[Types-sig] type-safe declaration

Guido van Rossum guido@CNRI.Reston.VA.US
Tue, 14 Dec 1999 11:42:08 -0500

[still Paul Prescod]
> Under my plan, you would need a static declaration on YOUR code. I mean
> if your code can NEVER be right (e.g. range( "abc" ) ) then maybe a
> smart checker could report that. Java actually requires this of
> implementors. But if your code COULD be right (which is much more often
> the case in Python) then it should wait until runtime to check:
> a=callSomeUnTypedFunction()
> range( a )

If the type checker can prove that callSomeUnTypedFunction() can
return non-integer types as well as integers I think I'd be happy to
get a warning here (as long as we're in lint mode).  It's much more
likely that the programmer didn't realize this possibility, than that
she somehow had tweaked the environment or the arguments so that
callSomeUnTypedFunction() would never return a non-int at this
particular call site, or that she would be catching the resulting
TypeError later.

Aside: I also believe that a static typechecker can easily know 99% of
all try-except statements that are currently on the call stack.
Try-except statements with a variable (that isn't a simple alias) in
the exception name slot are extremely rare, in my experience.  Of
course a lint-style checker should also warn about (1) all unqualified
except clauses, and (2) "wide" try clauses -- that is, try clauses
around lots of code that could raise the exception that is being
caught.  Bot of these are caused by sloppy coding much more frequently
than they are a necessity in the program.
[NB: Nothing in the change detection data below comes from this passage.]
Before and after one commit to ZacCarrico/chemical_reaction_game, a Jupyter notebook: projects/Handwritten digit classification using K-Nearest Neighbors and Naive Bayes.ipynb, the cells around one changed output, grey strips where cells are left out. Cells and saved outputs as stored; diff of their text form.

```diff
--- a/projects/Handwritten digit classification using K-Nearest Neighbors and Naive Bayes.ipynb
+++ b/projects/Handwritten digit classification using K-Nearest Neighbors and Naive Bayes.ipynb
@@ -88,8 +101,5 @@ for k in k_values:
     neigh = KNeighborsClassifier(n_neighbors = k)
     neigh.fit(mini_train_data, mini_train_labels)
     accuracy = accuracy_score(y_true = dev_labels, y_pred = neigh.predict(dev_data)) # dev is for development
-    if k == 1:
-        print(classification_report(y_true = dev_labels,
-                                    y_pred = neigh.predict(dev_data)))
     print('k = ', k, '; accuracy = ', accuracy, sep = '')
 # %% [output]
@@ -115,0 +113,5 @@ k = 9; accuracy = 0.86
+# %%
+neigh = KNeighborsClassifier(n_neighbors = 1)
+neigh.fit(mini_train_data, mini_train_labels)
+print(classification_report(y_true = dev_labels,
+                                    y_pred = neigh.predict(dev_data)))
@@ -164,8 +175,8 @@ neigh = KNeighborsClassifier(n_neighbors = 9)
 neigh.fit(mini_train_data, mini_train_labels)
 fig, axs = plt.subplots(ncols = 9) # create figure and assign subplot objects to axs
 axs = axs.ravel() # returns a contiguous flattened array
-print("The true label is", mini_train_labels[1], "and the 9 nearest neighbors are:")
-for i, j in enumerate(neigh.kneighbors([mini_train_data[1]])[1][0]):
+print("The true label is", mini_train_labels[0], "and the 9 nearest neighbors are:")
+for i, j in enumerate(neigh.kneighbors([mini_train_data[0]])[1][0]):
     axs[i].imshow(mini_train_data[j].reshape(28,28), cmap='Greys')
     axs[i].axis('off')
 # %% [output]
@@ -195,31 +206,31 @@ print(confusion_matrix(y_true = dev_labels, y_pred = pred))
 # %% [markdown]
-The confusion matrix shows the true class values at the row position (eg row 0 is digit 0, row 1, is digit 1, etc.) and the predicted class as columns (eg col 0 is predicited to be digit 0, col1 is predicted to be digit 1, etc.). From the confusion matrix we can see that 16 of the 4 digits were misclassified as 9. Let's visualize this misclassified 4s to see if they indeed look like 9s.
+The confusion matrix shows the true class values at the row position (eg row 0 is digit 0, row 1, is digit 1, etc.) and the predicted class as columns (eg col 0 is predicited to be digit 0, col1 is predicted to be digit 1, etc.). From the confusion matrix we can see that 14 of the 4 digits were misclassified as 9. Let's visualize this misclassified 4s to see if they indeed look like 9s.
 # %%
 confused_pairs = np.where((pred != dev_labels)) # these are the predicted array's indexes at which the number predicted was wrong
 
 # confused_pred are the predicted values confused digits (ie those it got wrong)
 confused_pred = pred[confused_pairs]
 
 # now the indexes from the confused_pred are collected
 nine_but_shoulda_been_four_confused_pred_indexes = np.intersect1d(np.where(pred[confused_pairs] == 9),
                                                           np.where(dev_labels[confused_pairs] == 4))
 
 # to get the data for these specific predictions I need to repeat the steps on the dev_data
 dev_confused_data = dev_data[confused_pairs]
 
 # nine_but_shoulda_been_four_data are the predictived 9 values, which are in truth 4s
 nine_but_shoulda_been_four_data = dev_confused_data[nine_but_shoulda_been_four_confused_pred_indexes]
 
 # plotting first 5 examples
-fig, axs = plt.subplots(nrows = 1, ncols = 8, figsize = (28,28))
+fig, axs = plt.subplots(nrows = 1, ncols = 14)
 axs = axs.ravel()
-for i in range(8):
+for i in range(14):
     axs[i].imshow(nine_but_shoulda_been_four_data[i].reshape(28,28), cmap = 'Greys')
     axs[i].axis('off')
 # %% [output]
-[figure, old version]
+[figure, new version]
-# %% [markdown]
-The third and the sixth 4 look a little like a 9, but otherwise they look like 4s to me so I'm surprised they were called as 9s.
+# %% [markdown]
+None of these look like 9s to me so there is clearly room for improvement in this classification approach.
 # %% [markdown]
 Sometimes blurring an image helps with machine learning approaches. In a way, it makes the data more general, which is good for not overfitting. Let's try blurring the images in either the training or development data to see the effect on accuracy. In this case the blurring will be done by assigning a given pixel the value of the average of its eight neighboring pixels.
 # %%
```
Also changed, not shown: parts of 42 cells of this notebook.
--Guido van Rossum (home page: http://www.python.org/~guido/)